━━━━━ DATASET EXCERPTS ━━━━━

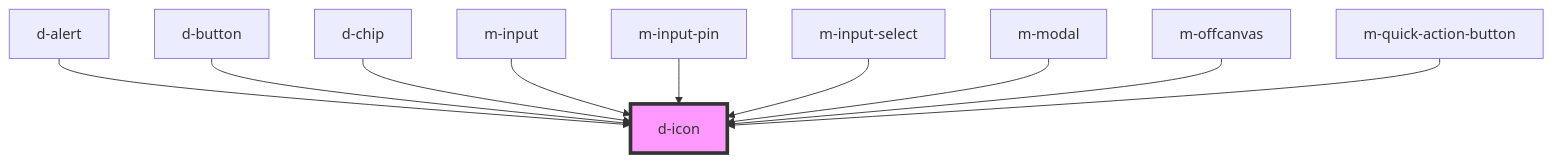
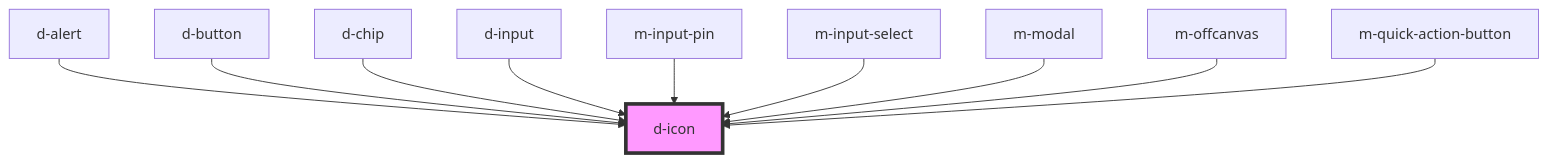
Before and after one commit to dynamic-framework/dynamic-ui: the diagram in libraries/dynamic-ui/src/components/d-icon/readme.md, drawn with Mermaid. The commit also changed other lines of this file and 106 other files, not shown here.

````diff
--- a/libraries/dynamic-ui/src/components/d-icon/readme.md
+++ b/libraries/dynamic-ui/src/components/d-icon/readme.md
@@ -41,13 +41,13 @@
 ```mermaid
 graph TD;
   d-alert --> d-icon
   d-button --> d-icon
   d-chip --> d-icon
-  m-input --> d-icon
+  d-input --> d-icon
   m-input-pin --> d-icon
   m-input-select --> d-icon
   m-modal --> d-icon
   m-offcanvas --> d-icon
   m-quick-action-button --> d-icon
   style d-icon fill:#f9f,stroke:#333,stroke-width:4px
 ```
````
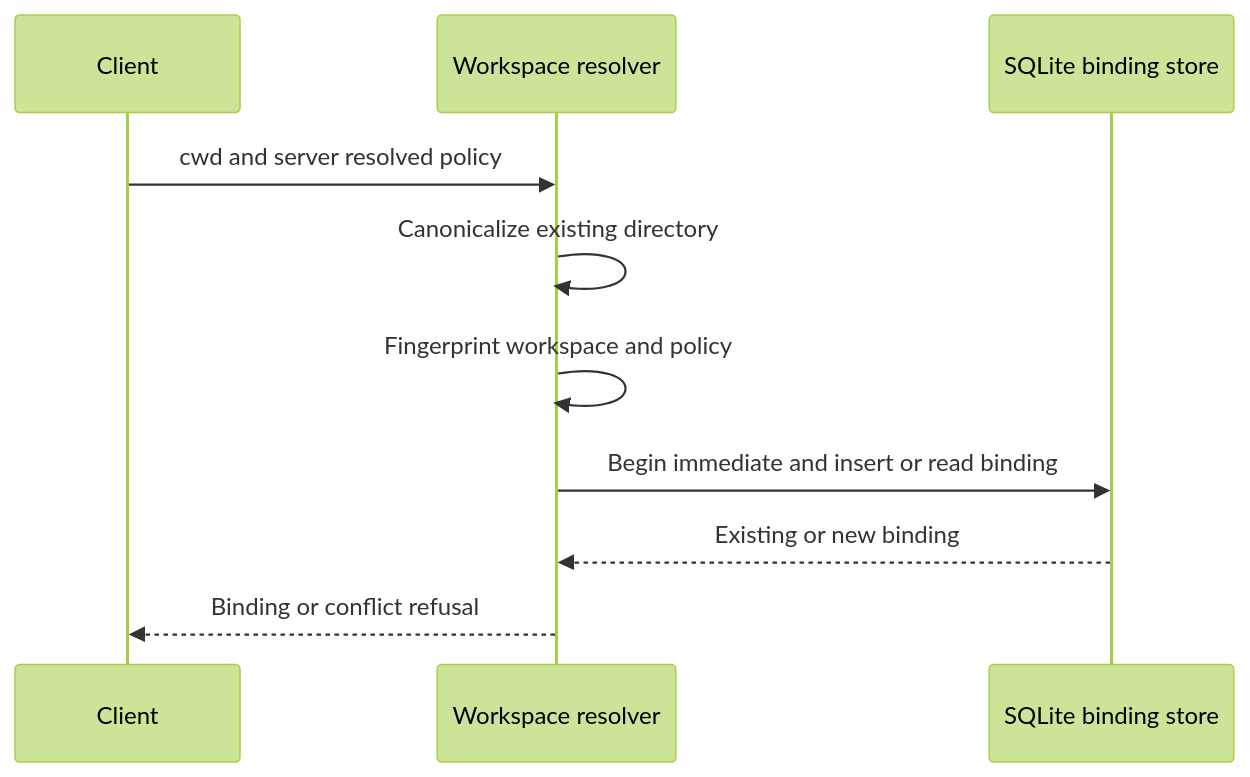
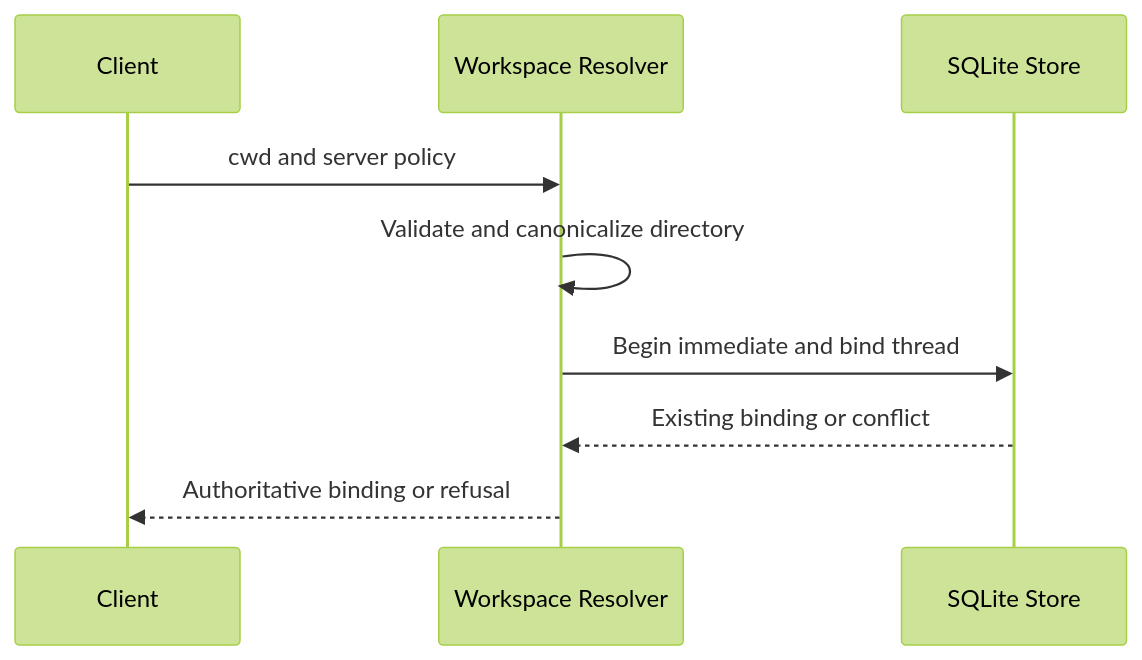
One commit to langchain-ai/deepagents changed the second of 2 diagrams in openwiki/operations/security.md. Above: the diagram before and after it, drawn with Mermaid (forest theme). The commit also changed other lines of this file and 39 other files, not shown here.

````diff
--- a/openwiki/operations/security.md
+++ b/openwiki/operations/security.md
@@ -90,12 +75,11 @@
 ```mermaid
 sequenceDiagram
     participant Client
-    participant Resolver as Workspace resolver
-    participant Store as SQLite binding store
-    Client->>Resolver: cwd and server resolved policy
-    Resolver->>Resolver: Canonicalize existing directory
-    Resolver->>Resolver: Fingerprint workspace and policy
-    Resolver->>Store: Begin immediate and insert or read binding
-    Store-->>Resolver: Existing or new binding
-    Resolver-->>Client: Binding or conflict refusal
+    participant Resolver as Workspace Resolver
+    participant Store as SQLite Store
+    Client->>Resolver: cwd and server policy
+    Resolver->>Resolver: Validate and canonicalize directory
+    Resolver->>Store: Begin immediate and bind thread
+    Store-->>Resolver: Existing binding or conflict
+    Resolver-->>Client: Authoritative binding or refusal
 ```
````
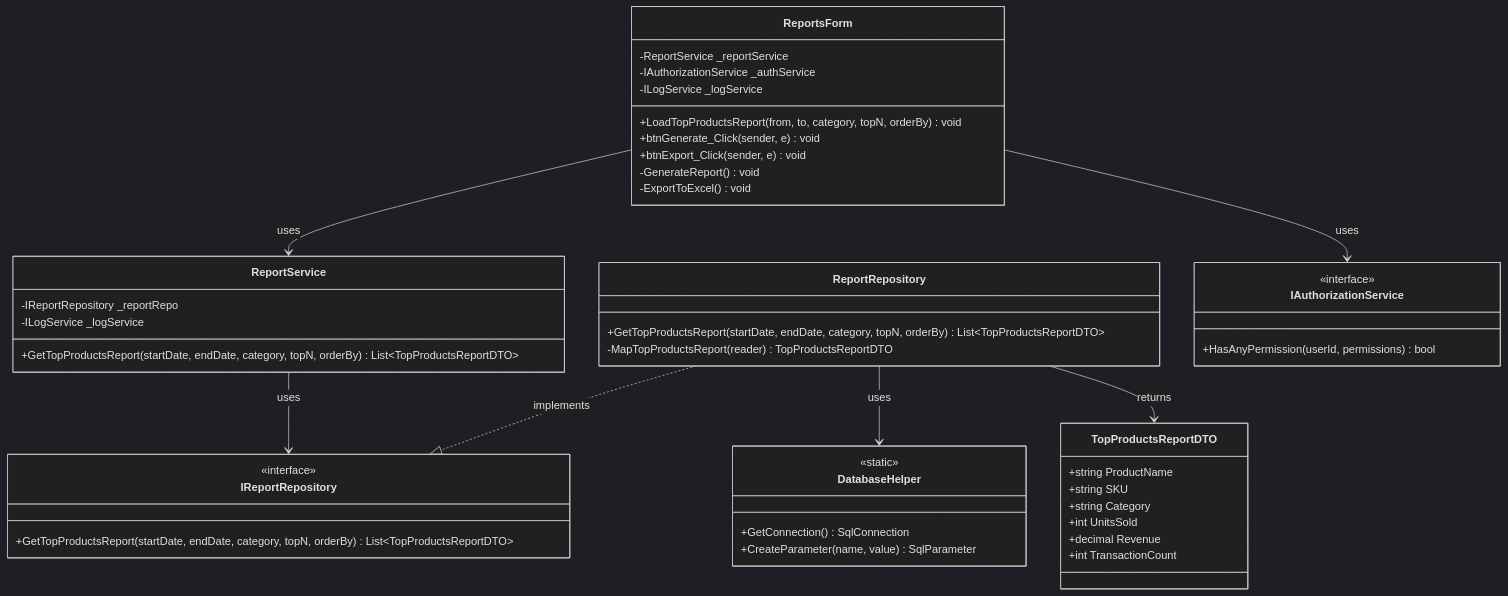
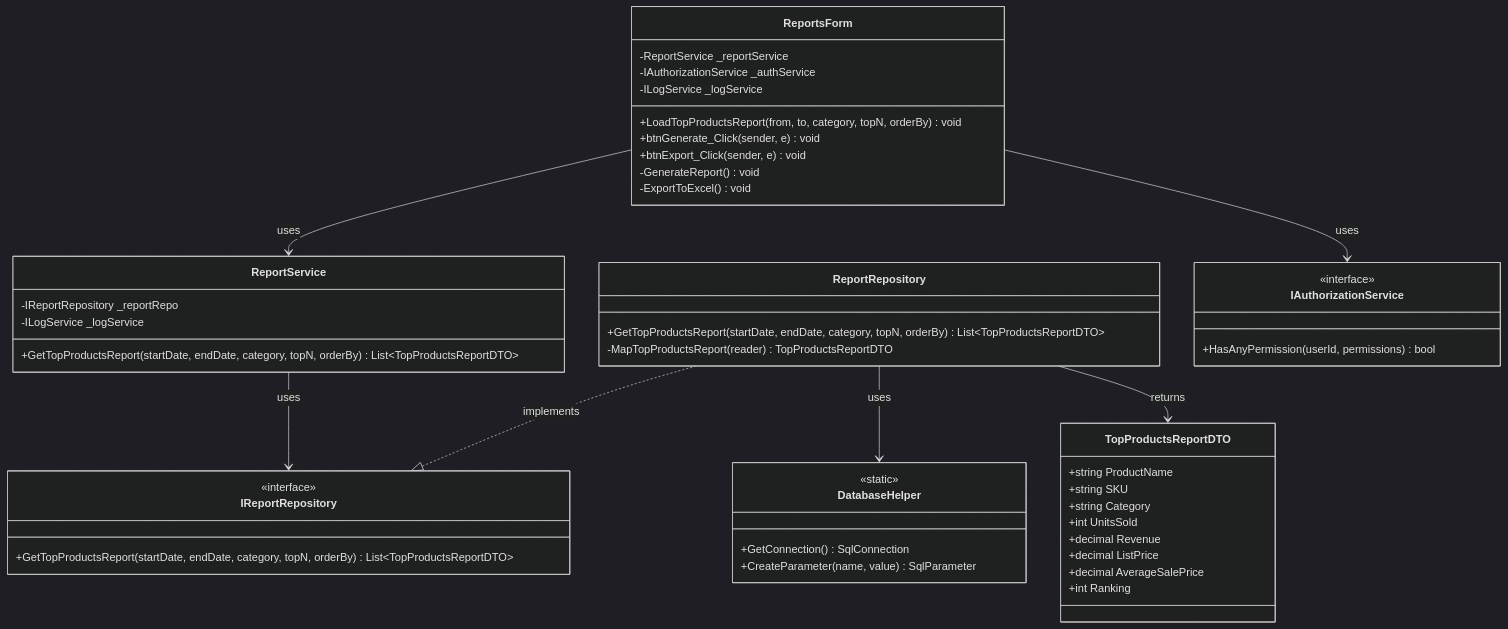
One commit to nahuk86/tp_diploma_nk_2026 changed the seventh of 7 diagrams in Documentation/UML_Diagrams/09_Reports_Management_Process_Class_Diagram.md. Above: the diagram before and after it, drawn with Mermaid (dark theme). The commit also changed other lines of this file and 4 other files, not shown here.

Commit message:
Update UML diagrams 08-12 to reflect actual implementation

````diff
--- a/Documentation/UML_Diagrams/09_Reports_Management_Process_Class_Diagram.md
+++ b/Documentation/UML_Diagrams/09_Reports_Management_Process_Class_Diagram.md
@@ -268,56 +273,58 @@
 ```mermaid
 classDiagram
     class ReportsForm {
         -ReportService _reportService
         -IAuthorizationService _authService
         -ILogService _logService
         +LoadTopProductsReport(from, to, category, topN, orderBy) void
         +btnGenerate_Click(sender, e) void
         +btnExport_Click(sender, e) void
         -GenerateReport() void
         -ExportToExcel() void
     }
 
     class ReportService {
         -IReportRepository _reportRepo
         -ILogService _logService
         +GetTopProductsReport(startDate, endDate, category, topN, orderBy) List~TopProductsReportDTO~
     }
 
     class IReportRepository {
         <<interface>>
         +GetTopProductsReport(startDate, endDate, category, topN, orderBy) List~TopProductsReportDTO~
     }
 
     class ReportRepository {
         +GetTopProductsReport(startDate, endDate, category, topN, orderBy) List~TopProductsReportDTO~
         -MapTopProductsReport(reader) TopProductsReportDTO
     }
 
     class DatabaseHelper {
         <<static>>
         +GetConnection() SqlConnection
         +CreateParameter(name, value) SqlParameter
     }
 
     class IAuthorizationService {
         <<interface>>
         +HasAnyPermission(userId, permissions) bool
     }
 
     class TopProductsReportDTO {
         +string ProductName
         +string SKU
         +string Category
         +int UnitsSold
         +decimal Revenue
-        +int TransactionCount
+        +decimal ListPrice
+        +decimal AverageSalePrice
+        +int Ranking
     }
 
     ReportsForm --> ReportService : uses
     ReportsForm --> IAuthorizationService : uses
     ReportService --> IReportRepository : uses
     ReportRepository ..|> IReportRepository : implements
     ReportRepository --> DatabaseHelper : uses
     ReportRepository --> TopProductsReportDTO : returns
 ```
````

━━━━━

# EXERCISE BRIEF
Please report every line of the records above that contains the word "uses".

# RESPONSE TO THE TASK
     ReportsForm --> ReportService : uses
     ReportsForm --> IAuthorizationService : uses
     ReportService --> IReportRepository : uses
     ReportRepository --> DatabaseHelper : uses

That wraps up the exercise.